## About this task
Reproduce the records below in full and exactly, without their images.

## Source material
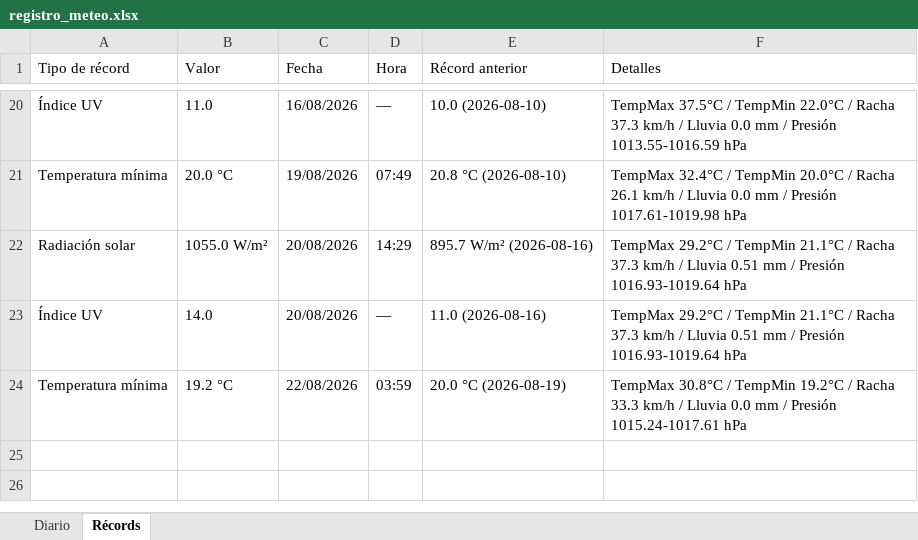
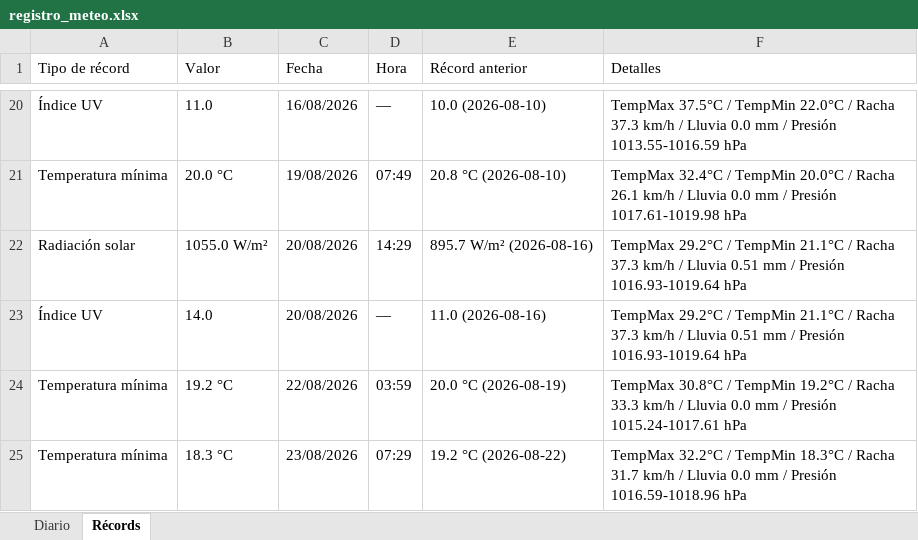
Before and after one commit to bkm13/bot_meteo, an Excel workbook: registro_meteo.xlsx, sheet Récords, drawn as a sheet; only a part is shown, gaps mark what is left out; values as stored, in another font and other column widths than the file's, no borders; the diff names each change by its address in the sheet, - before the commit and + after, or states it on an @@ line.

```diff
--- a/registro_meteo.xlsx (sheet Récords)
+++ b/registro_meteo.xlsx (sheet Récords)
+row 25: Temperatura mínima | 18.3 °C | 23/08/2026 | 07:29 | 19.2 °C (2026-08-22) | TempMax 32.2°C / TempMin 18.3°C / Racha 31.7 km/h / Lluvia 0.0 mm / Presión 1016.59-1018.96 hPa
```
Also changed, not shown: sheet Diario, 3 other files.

## Answer section
Before and after one commit to bkm13/bot_meteo, an Excel workbook: registro_meteo.xlsx, sheet Récords, drawn as a sheet; only a part is shown, gaps mark what is left out; values as stored, in another font and other column widths than the file's, no borders; the diff names each change by its address in the sheet, - before the commit and + after, or states it on an @@ line.

```diff
--- a/registro_meteo.xlsx (sheet Récords)
+++ b/registro_meteo.xlsx (sheet Récords)
+row 25: Temperatura mínima | 18.3 °C | 23/08/2026 | 07:29 | 19.2 °C (2026-08-22) | TempMax 32.2°C / TempMin 18.3°C / Racha 31.7 km/h / Lluvia 0.0 mm / Presión 1016.59-1018.96 hPa
```
Also changed, not shown: sheet Diario, 3 other files.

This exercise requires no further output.